I was thinking of this issue today and was reminded of an experience with a salesman of sorts which I will never forget. Several years ago (most likely before I even took to marketing as a career path) I was at a Cincinnati Reds baseball game with my family. We were enjoying the game, when along comes one of the beer vendors. He marched up and down the aisles like the rest of them. But, instead of just shouting out what he was selling to the fans, he came up with a clever way of differentiating himself...he sang.

While the rest of the vendors just faded into the background and became nothing more than a small addition to the noise and atmosphere, this guy was impossible to ignore. He stood at the foot of the aisle, and looking up at everyone with a beer in each hand he belted out popular songs which he changed slightly to include the fact that he was selling beer. I wish I could remember them all today, perhaps my dad will if I ask him. But, one was to Rod Stewart's "Do Ya Think I'm Sexy?" He sang, "If you want my body, and ya think I'm sexy, come on baby buy a beer!!"

It went on like this for the entire game. A different tune each time. Because people noticed him, and were enjoying the show he was putting on, they bought beer. Most people probably wanted a beer anyway. But, they weren't buying from the other guys as much. I heard a woman behind me mentioning to her friend that she wanted a beer just as a vendor was about to pass by the row. She wanted to wait for the singing guy though. He was fun.

Fifteen minutes or so passed, and he showed up again singing another song as loud as he could while dancing around. I looked around and saw more hands go up in the air with cash in them than I had when any other vendor came through. It took him another fifteen minutes or more just to serve everybody! The woman behind me bought two. This guy was taking sales away from the other vendors and also creating a desire for his product just by being creative and fun. It didn't matter that he was a beer vendor at the baseball stadium. He was a salesman and he made sales. He probably got some tips too.

I never had an experience like this one at a stadium ever again. I never saw that vendor again.
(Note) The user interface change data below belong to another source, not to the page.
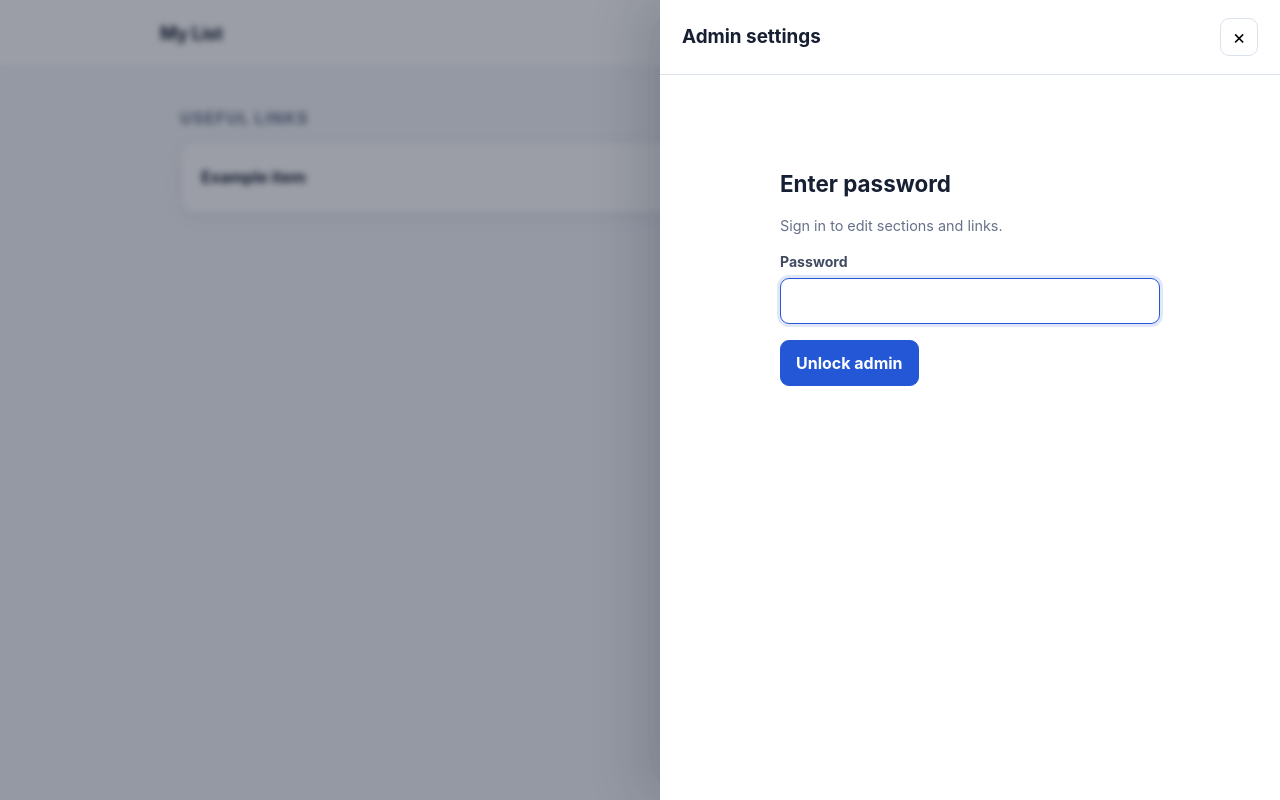
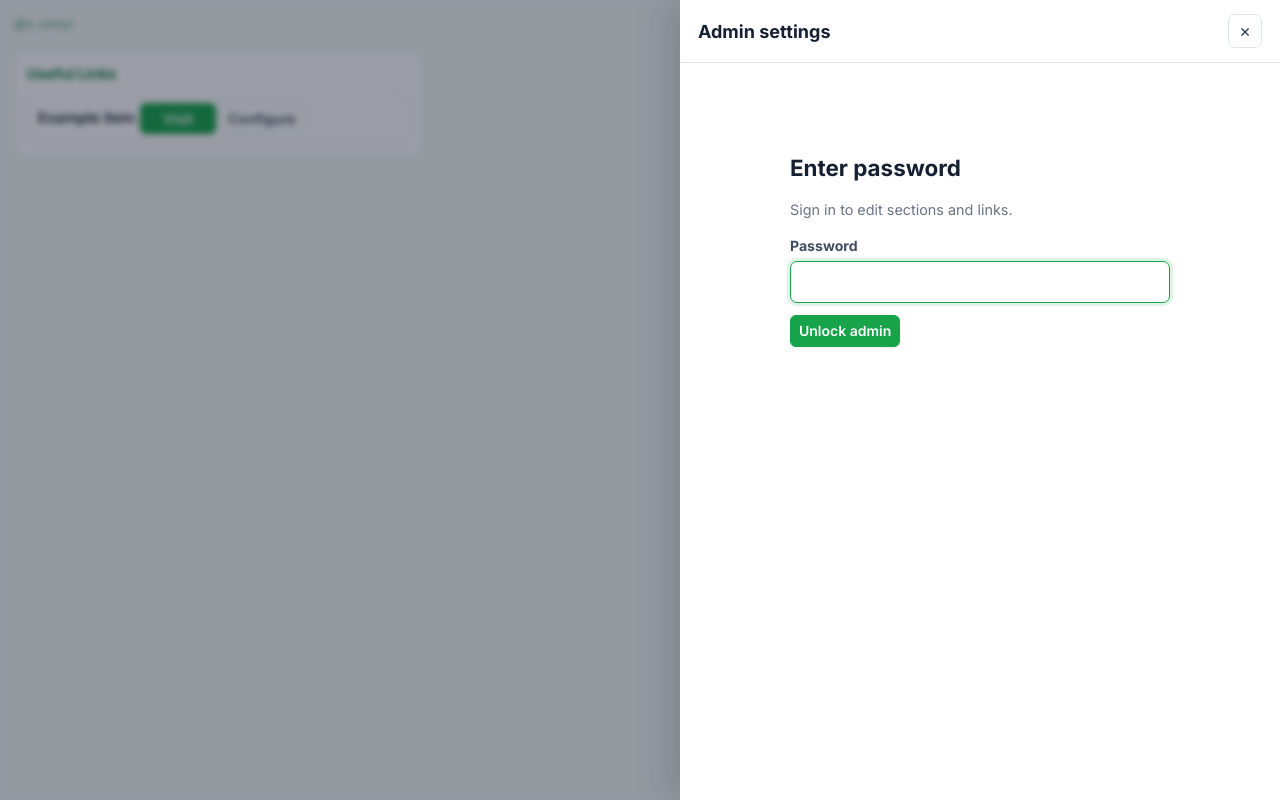
Before and after one commit to phuongm1409/html-list, a plain HTML site: page index.html in a window 1280 px wide. Both pictures are taken after a click on the button "Admin". Drawn offline with Linux system fonts and the light colour scheme.

Commit message:
Update index.html

```diff
--- a/index.html
+++ b/index.html
@@ -5,58 +5,64 @@
   <meta name="viewport" content="width=device-width, initial-scale=1.0">
   <meta name="description" content="A simple, editable collection of useful links.">
   <title>My List</title>
+  <link rel="preconnect" href="https://fonts.googleapis.com">
+  <link rel="preconnect" href="https://fonts.gstatic.com" crossorigin>
+  <link href="https://fonts.googleapis.com/css2?family=Inter:ital,wght@0,300;0,400;0,500;0,600;0,700;1,300&display=swap" rel="stylesheet">
   <style>
-    :root { --ink:#172033; --muted:#677189; --line:#dce2ec; --paper:#fff; --bg:#f4f6fa; --blue:#2457d6; --blue2:#1745b8; --danger:#c63f4a; }
+    :root { --ink:#172033; --muted:#697386; --line:#dfe7e2; --paper:#fff; --bg:#f3f8f5; --green:#16a34a; --green2:#15803d; --mint:#e9f9ee; --danger:#c9475b; }
     * { box-sizing:border-box; }
-    body { margin:0; min-height:100vh; font:16px/1.5 Inter,ui-sans-serif,system-ui,-apple-system,BlinkMacSystemFont,"Segoe UI",sans-serif; color:var(--ink); background:var(--bg); }
+    body { margin:0; min-height:100vh; font:16px/1.5 "Inter",ui-sans-serif,system-ui,sans-serif; color:var(--ink); background:var(--bg); overflow-x:hidden; }
     button,input { font:inherit; }
     button { cursor:pointer; }
-    .topbar { height:68px; padding:0 max(20px,calc((100vw - 960px)/2)); display:flex; align-items:center; justify-content:space-between; background:var(--paper); border-bottom:1px solid var(--line); }
-    .brand { font-size:1.15rem; font-weight:750; letter-spacing:-.02em; }
-    .admin-link { border:1px solid var(--line); background:#fff; color:var(--ink); border-radius:9px; padding:9px 14px; font-weight:650; }
-    main { width:min(920px,calc(100% - 32px)); margin:38px auto 72px; }
-    .section { margin-bottom:30px; }
-    .section-title { margin:0 0 11px; font-size:1rem; text-transform:uppercase; letter-spacing:.08em; color:var(--muted); }
-    .list { overflow:hidden; border:1px solid var(--line); border-radius:14px; background:var(--paper); box-shadow:0 5px 18px rgba(31,47,76,.05); }
-    .item { display:grid; grid-template-columns:minmax(0,1fr) auto auto; align-items:center; gap:10px; min-height:67px; padding:12px 14px 12px 20px; border-bottom:1px solid var(--line); }
-    .item:last-child { border-bottom:0; }
-    .item-name { min-width:0; font-weight:680; overflow-wrap:anywhere; }
-    .btn { display:inline-flex; align-items:center; justify-content:center; min-width:104px; padding:10px 15px; border:1px solid var(--line); border-radius:9px; color:var(--ink); background:#fff; font-weight:700; text-decoration:none; transition:.15s ease; }
-    .btn:hover { border-color:#aeb8ca; transform:translateY(-1px); }
-    .btn.primary { border-color:var(--blue); background:var(--blue); color:#fff; }
-    .btn.primary:hover { background:var(--blue2); }
-    .empty { padding:34px 20px; text-align:center; color:var(--muted); background:#fff; border:1px dashed #bdc6d5; border-radius:14px; }
+    .topbar { height:48px; padding:8px max(14px,calc((100vw - 1320px)/2)); display:flex; align-items:center; justify-content:space-between; background:transparent; }
+    .signature { color:var(--green2); font-size:.8rem; font-style:italic; font-weight:300; letter-spacing:.035em; line-height:1; }
+    .admin-link { border:1px solid #d7dde7; background:#fff; color:#4b5565; border-radius:6px; padding:6px 10px; font-size:.875rem; font-weight:600; transition:.15s ease; }
+    .admin-link:hover{border-color:#aeb8c8;background:#f9fafb}
+    main { width:min(1320px,calc(100% - 28px)); margin:2px auto 48px; display:grid; grid-template-columns:repeat(3,minmax(0,1fr)); gap:12px; align-items:start; }
+    .section { min-width:0; padding:12px; border:1px solid var(--line); border-radius:9px; background:#fff; }
+    .section-title { margin:0 0 9px; font-size:.9375rem; font-weight:700; letter-spacing:-.005em; color:var(--green2); }
+    .list { display:grid; gap:6px; }
+    .item { display:flex; align-items:center; justify-content:flex-start; gap:3px; min-height:48px; padding:6px 6px 6px 10px; border:1px solid var(--line); border-radius:7px; background:var(--paper); }
+    .item:hover{border-color:#b7c8bd}
+    .item-name { min-width:0; flex:0 1 auto; margin-right:2px; font-weight:600; font-size:.9375rem; overflow-wrap:anywhere; }
+    .btn { display:inline-flex; align-items:center; justify-content:center; min-width:76px; padding:6px 8px; border:1px solid #d5dce6; border-radius:6px; color:#344054; background:#fff; font-weight:600; font-size:.875rem; line-height:1.25; text-decoration:none; transition:.15s ease; }
+    .btn:hover { border-color:#aeb8c8; background:#f8fafc; }
+    .btn.primary { border-color:var(--green); background:var(--green); color:#fff; box-shadow:0 1px 2px rgba(16,24,40,.08); }
+    .btn.primary:hover { background:var(--green2); }
+    .empty { grid-column:1/-1; padding:34px 20px; text-align:center; color:var(--muted); background:#fff; border:2px dashed var(--line); border-radius:22px; }
     .overlay { position:fixed; inset:0; z-index:10; display:none; background:rgba(18,26,43,.42); backdrop-filter:blur(3px); }
     .overlay.open { display:block; }
-    .panel { margin-left:auto; width:min(620px,100%); height:100%; overflow:auto; background:#fff; box-shadow:-16px 0 50px rgba(15,28,52,.18); }
-    .panel-head { position:sticky; top:0; z-index:2; display:flex; align-items:center; justify-content:space-between; padding:18px 22px; background:#fff; border-bottom:1px solid var(--line); }
-    .panel-head h2 { margin:0; font-size:1.18rem; }
-    .icon-btn { width:38px; height:38px; border:1px solid var(--line); border-radius:9px; background:#fff; font-size:1.25rem; }
-    .panel-body { padding:22px; }
-    .field { display:grid; gap:6px; margin-bottom:16px; }
+    .panel { margin-left:auto; width:min(600px,100%); height:100%; overflow:auto; background:#fff; box-shadow:-12px 0 36px rgba(15,28,52,.16); }
+    .panel-head { position:sticky; top:0; z-index:2; display:flex; align-items:center; justify-content:space-between; padding:14px 18px; background:rgba(255,255,255,.96); border-bottom:1px solid var(--line); backdrop-filter:blur(12px); }
+    .panel-head h2,.login h3 { font-family:"Inter",sans-serif; }
+    .panel-head h2 { margin:0; font-size:1.125rem; }
+    .icon-btn { width:34px; height:34px; border:1px solid var(--line); border-radius:7px; background:#fff; color:#344054; font-size:1.1rem; }
+    .panel-body { padding:18px; }
+    .field { display:grid; gap:5px; margin-bottom:12px; }
     label { font-size:.88rem; font-weight:720; color:#414c62; }
-    input { width:100%; border:1px solid #cbd3e0; border-radius:9px; padding:10px 12px; color:var(--ink); background:#fff; }
-    input:focus { outline:3px solid rgba(36,87,214,.14); border-color:var(--blue); }
+    input { width:100%; border:1px solid #cfd6e1; border-radius:7px; padding:8px 10px; color:var(--ink); background:#fff; }
+    input:focus { outline:3px solid rgba(22,163,74,.14); border-color:var(--green); }
     .login { max-width:380px; margin:70px auto; }
     .login h3 { margin:0 0 8px; font-size:1.4rem; }
     .login p,.hint { color:var(--muted); font-size:.9rem; }
     .admin-content { display:none; }
     .admin-content.visible { display:block; }
-    .editor-section { padding:16px; margin-bottom:16px; border:1px solid var(--line); border-radius:12px; background:#f9fafc; }
+    .editor-section { padding:12px; margin-bottom:12px; border:1px solid var(--line); border-radius:9px; background:#f8fafc; }
     .editor-section-head,.editor-actions,.save-row { display:flex; gap:9px; align-items:center; }
     .editor-section-head input { font-weight:750; }
     .editor-actions { justify-content:flex-end; margin-top:10px; flex-wrap:wrap; }
-    .editor-item { margin-top:12px; padding:13px; border:1px solid var(--line); border-radius:10px; background:#fff; }
+    .editor-item { margin-top:9px; padding:10px; border:1px solid var(--line); border-radius:8px; background:#fff; }
     .editor-item .grid { display:grid; grid-template-columns:1fr 1fr; gap:10px; }
     .small { padding:8px 11px; min-width:auto; font-size:.88rem; }
     .danger { color:var(--danger); }
-    .save-row { position:sticky; bottom:0; justify-content:flex-end; margin:24px -22px -22px; padding:14px 22px; background:rgba(255,255,255,.96); border-top:1px solid var(--line); }
+    .save-row { position:sticky; bottom:0; justify-content:flex-end; margin:24px -22px -22px; padding:14px 22px; background:rgba(255,255,255,.96); border-top:2px solid var(--line); }
     .status { margin-right:auto; font-size:.88rem; color:var(--muted); }
-    @media (max-width:620px) { main{margin-top:24px}.item{grid-template-columns:1fr 1fr}.item-name{grid-column:1/-1}.btn{min-width:0}.editor-item .grid{grid-template-columns:1fr}.topbar{height:62px}.panel-body{padding:18px}.save-row{margin-left:-18px;margin-right:-18px;margin-bottom:-18px;padding:12px 18px} }
+    @media (max-width:980px) { main{grid-template-columns:repeat(2,minmax(0,1fr))} }
+    @media (max-width:720px) { main{width:min(100% - 20px,560px);margin-top:0;gap:10px;grid-template-columns:1fr}.section{padding:11px}.item{display:grid;grid-template-columns:1fr 1fr;gap:5px}.item-name{grid-column:1/-1;margin-right:0}.btn{min-width:0}.editor-item .grid{grid-template-columns:1fr}.topbar{height:46px;padding:7px 10px}.panel-body{padding:14px}.save-row{margin-left:-14px;margin-right:-14px;margin-bottom:-14px;padding:10px 14px} }
   </style>
 </head>
 <body>
-  <header class="topbar"><div class="brand" id="brand">My List</div><button class="admin-link" id="openAdmin">Admin</button></header>
+  <header class="topbar"><span class="signature" aria-label="@s_seoyi">@s_seoyi</span><button class="admin-link" id="openAdmin">Admin</button></header>
   <main id="content"><div class="empty">Loading list…</div></main>
 
   <div class="overlay" id="overlay" aria-hidden="true">
@@ -69,7 +75,6 @@
           <button class="btn primary" type="submit">Unlock admin</button><p class="hint" id="loginError" role="alert"></p>
         </form>
         <div class="admin-content" id="adminContent">
-          <div class="field"><label for="siteTitle">List title</label><input id="siteTitle"></div>
           <div id="editor"></div>
           <button class="btn" id="addSection" type="button">+ Add section</button>
           <hr style="border:0;border-top:1px solid var(--line);margin:24px 0">
@@ -87,7 +92,7 @@
     const safeUrl=value=>{ try { const u=new URL(value); return ['http:','https:'].includes(u.protocol)?u.href:'#'; } catch { return '#'; } };
     async function loadData(){ try { const r=await fetch('data.json?ts='+Date.now()); if(!r.ok) throw 0; data=await r.json(); } catch { data={title:'My List',sections:[]}; } renderList(); }
     function renderList(){
-      document.title=data.title||'My List'; $('#brand').textContent=data.title||'My List'; const root=$('#content'); root.textContent='';
+      document.title=data.title||'Link List'; const root=$('#content'); root.textContent='';
       if(!data.sections?.length){ root.innerHTML='<div class="empty">No items yet.</div>'; return; }
       data.sections.forEach(section=>{ const wrap=document.createElement('section'); wrap.className='section'; const h=document.createElement('h2'); h.className='section-title'; h.textContent=section.name||'Untitled section'; const list=document.createElement('div'); list.className='list';
         if(!section.items?.length){ const e=document.createElement('div'); e.className='empty'; e.textContent='No items in this section.'; list.append(e); }
@@ -97,11 +102,11 @@
     function closeAdmin(){ $('#overlay').classList.remove('open'); $('#overlay').setAttribute('aria-hidden','true'); }
     $('#openAdmin').onclick=openAdmin; $('#closeAdmin').onclick=closeAdmin; $('#overlay').onclick=e=>{if(e.target===$('#overlay'))closeAdmin()};
     document.addEventListener('keydown',e=>{if(e.key==='Escape')closeAdmin()});
-    $('#loginForm').onsubmit=e=>{ e.preventDefault(); if($('#password').value!==ADMIN_PASSWORD){$('#loginError').textContent='Incorrect password.';return} $('#loginForm').style.display='none'; $('#adminContent').classList.add('visible'); $('#siteTitle').value=data.title||''; $('#githubToken').value=sessionStorage.getItem('githubToken')||''; renderEditor(); };
+    $('#loginForm').onsubmit=e=>{ e.preventDefault(); if($('#password').value!==ADMIN_PASSWORD){$('#loginError').textContent='Incorrect password.';return} $('#loginForm').style.display='none'; $('#adminContent').classList.add('visible'); $('#githubToken').value=sessionStorage.getItem('githubToken')||''; renderEditor(); };
     function esc(v=''){ return String(v).replaceAll('&','&amp;').replaceAll('"','&quot;').replaceAll('<','&lt;').replaceAll('>','&gt;'); }
     function renderEditor(){ $('#editor').innerHTML=(data.sections||[]).map((s,si)=>`<div class="editor-section" data-si="${si}"><div class="editor-section-head"><input aria-label="Section name" value="${esc(s.name)}"><button class="btn small danger remove-section" type="button">Remove</button></div><div class="items">${(s.items||[]).map((it,ii)=>itemHtml(it,ii)).join('')}</div><div class="editor-actions"><button class="btn small add-item" type="button">+ Add item</button></div></div>`).join(''); bindEditor(); }
     function itemHtml(it,ii){return `<div class="editor-item" data-ii="${ii}"><div class="field"><label>Item name</label><input data-k="name" value="${esc(it.name)}"></div><div class="grid"><div class="field"><label>Visit URL</label><input data-k="visitUrl" type="url" value="${esc(it.visitUrl)}"></div><div class="field"><label>Configure URL</label><input data-k="configureUrl" type="url" value="${esc(it.configureUrl)}"></div></div><div class="editor-actions"><button class="btn small danger remove-item" type="button">Remove item</button></div></div>`}
-    function syncEditor(){ data.title=$('#siteTitle').value.trim()||'My List'; document.querySelectorAll('.editor-section').forEach((el,si)=>{ const s=data.sections[si]; s.name=el.querySelector('.editor-section-head input').value.trim(); el.querySelectorAll('.editor-item').forEach((row,ii)=>row.querySelectorAll('[data-k]').forEach(inp=>s.items[ii][inp.dataset.k]=inp.value.trim())); }); }
+    function syncEditor(){ document.querySelectorAll('.editor-section').forEach((el,si)=>{ const s=data.sections[si]; s.name=el.querySelector('.editor-section-head input').value.trim(); el.querySelectorAll('.editor-item').forEach((row,ii)=>row.querySelectorAll('[data-k]').forEach(inp=>s.items[ii][inp.dataset.k]=inp.value.trim())); }); }
     function bindEditor(){ document.querySelectorAll('.editor-section').forEach((el,si)=>{ el.querySelector('.remove-section').onclick=()=>{syncEditor();data.sections.splice(si,1);renderEditor()}; el.querySelector('.add-item').onclick=()=>{syncEditor();data.sections[si].items.push({id:uid('item'),name:'New item',visitUrl:'https://',configureUrl:'https://'});renderEditor()}; el.querySelectorAll('.remove-item').forEach((b,ii)=>b.onclick=()=>{syncEditor();data.sections[si].items.splice(ii,1);renderEditor()}); }); }
     $('#addSection').onclick=()=>{syncEditor();data.sections.push({id:uid('section'),name:'New section',items:[]});renderEditor()};
     $('#previewBtn').onclick=()=>{syncEditor();renderList();setStatus('Preview updated.')};
```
But, I'm pretty confident that his willingness to think outside of the box and make himself a success no matter what he was doing took him places in life. And, I use this experience for inspiration in branding myself.